More than 500 specimens of embryonic shells of orthocerid nautiloids from the Imo Formation were investigated. Although the material is recrystallized, the external and internal features of the early growth stages are exceptionally well preserved. The material comprises eight species of Pseudorthoceratidae: Pseudorthoceras knoxense (McChesney, 1860); Ristedtoceras teriliratum n. sp.; Mooreoceras imoense n. sp.; Mooreoceras striatulum n. sp.; Reticycloceras peytonense Gordon, 1965; Dolorthoceras tenuifilosum Gordon, 1965; Mitorthoceras girtyi Gordon, 1965; and Euloxoceras angustinus Gordon, 1965. A new genus, Ristedtoceras, is erected and the genus Pseudorthoceras Girty, 1911 is emended.

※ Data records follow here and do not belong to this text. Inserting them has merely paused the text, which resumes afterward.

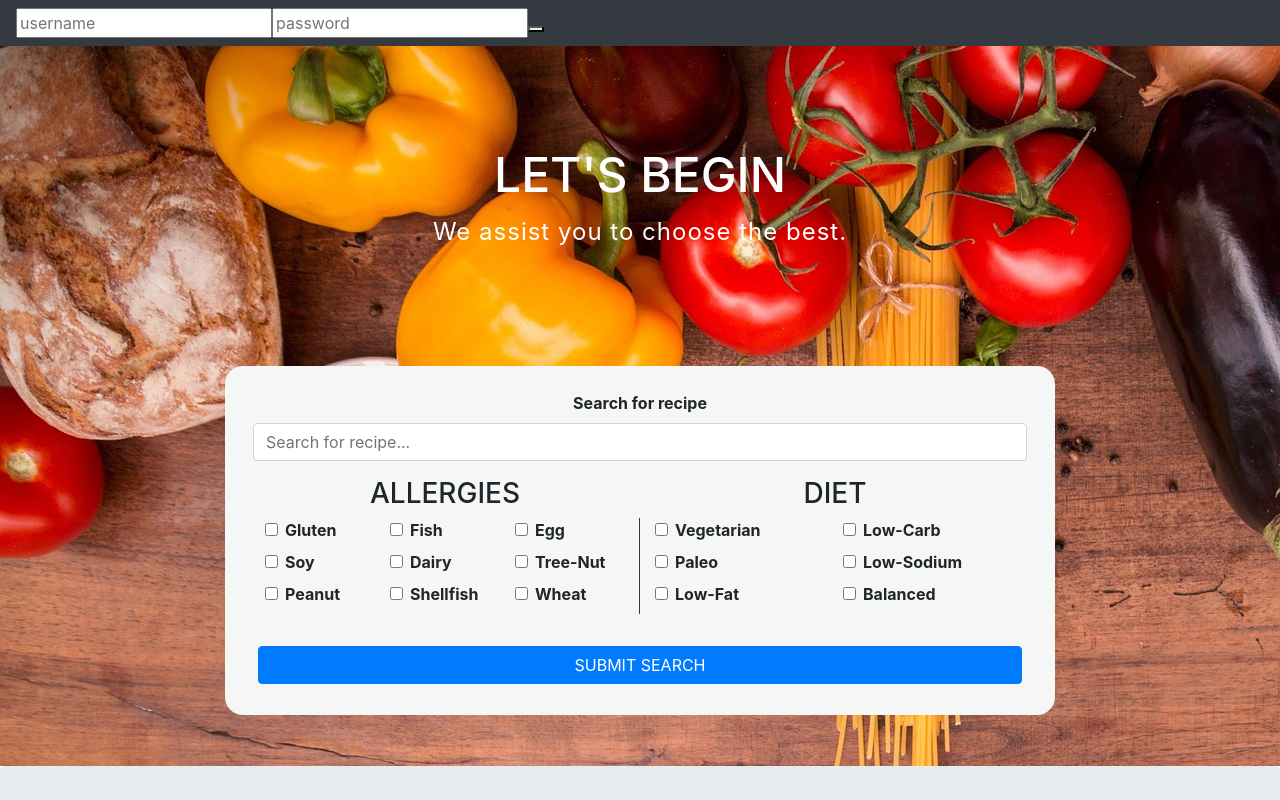
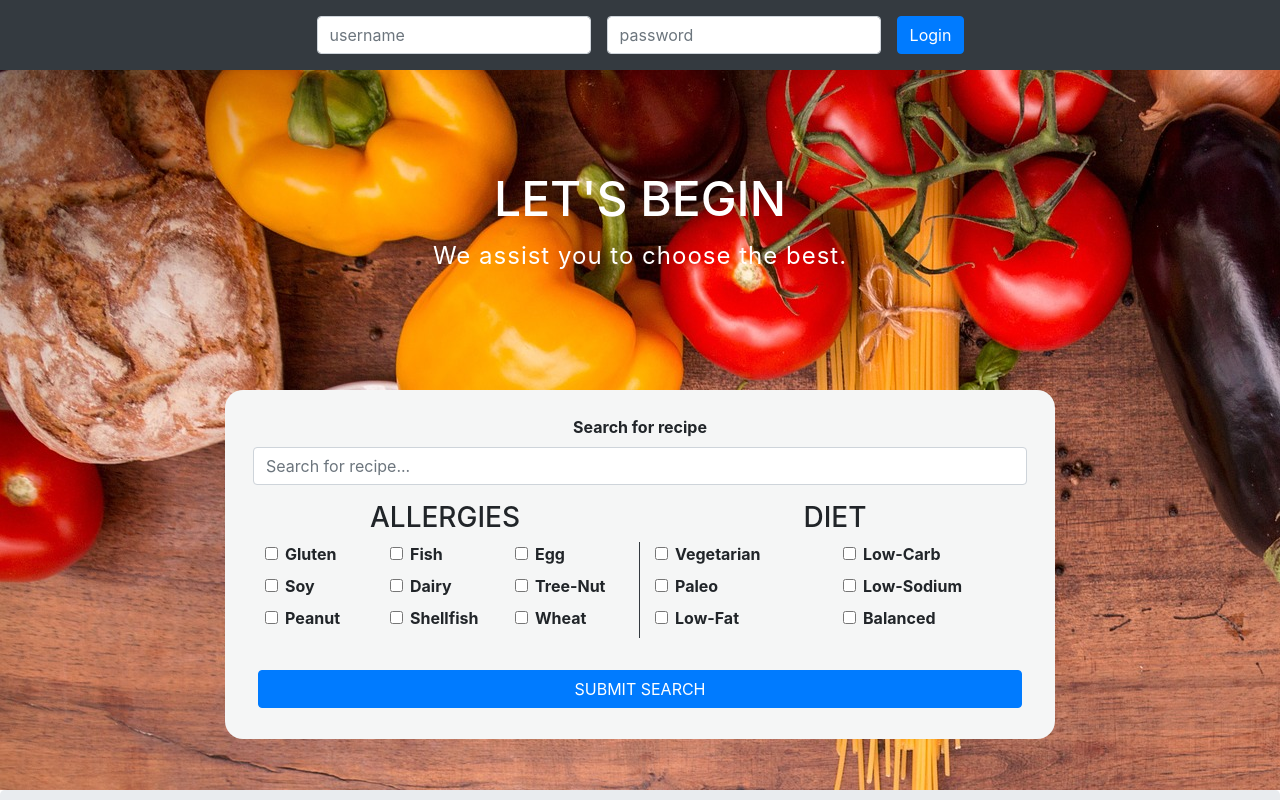
Before and after one commit to adamszabolcs/java-cookta-frontend, a React (Create React App) app: page / in a window 1280 px wide. Both pictures are taken after a click on the link "Login". Shown: the top 800 px of the page. Built offline with nearby package versions, Linux system fonts and the light colour scheme; no server answers.

Commit message:
login fields ui

```diff
--- a/src/components/Navbar.jsx
+++ b/src/components/Navbar.jsx
@@ -10,8 +10,9 @@ export class Navbar extends Component {
                     <span className="navbar-toggler-icon"></span>
                 </button>
 
-                {(!this.props.isLogin) ?
-                    <div className="collapse navbar-collapse justify-content-md-center">
+                <div className="collapse navbar-collapse justify-content-md-center">
+                    {(!this.props.isLogin) ?
+                    <div>
                         <ul className="navbar-nav">
                             <li className="nav-item active">
                                 <a className="nav-link" href="#">Register<span
@@ -23,11 +24,12 @@ export class Navbar extends Component {
                         </ul>
                     </div>
                     :
-                    <div className="loginfield">
-                        <input type="text" name="username" placeholder="username"/>
-                        <input type="text" name="password" placeholder="password"/>
-                        <button type="submit" value="Login"/>
+                    <div className="input-group-prepend">
+                        <input type="text" name="username" placeholder="username" className="form-control m-2"/>
+                        <input type="text" name="password" placeholder="password" className="form-control m-2"/>
+                        <button type="submit" value="Login" className="btn btn-primary m-2">Login</button>
                     </div>}
+                </div>
             </nav>
         )
     }
```
Also changed, not shown: 1 other file (tests, documents, lock files or other folders).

The analysis indicates that the morphologic diversity of the early growth stages of the shells of these species are much more diverse than expected. The different species vary strongly in the embryonic shell size, cicatrix position and shape, numbers of septa in the embryonic shell at the time of hatching, embryonic shell ornamentation, and the outline of the first segment of the siphuncle and its position in cross section. This study shows that the shape and position of the cicatrix is a morphologic feature that has been under utilized in previous investigations. The high morphologic variance of the embryonic shells in these Imo orthocerids requires a revision of our understanding of the Pseudorthoceratidae. In addition, the implication of this analysis strongly supports using the morphology of the embryonic shell, and especially the cicatrix, in all future orthocerid systematic and phylogenetic analyses because it is proving to be an important set of characters in detecting homeomorphic evolutionary relationships that are not discernable in mature specimens.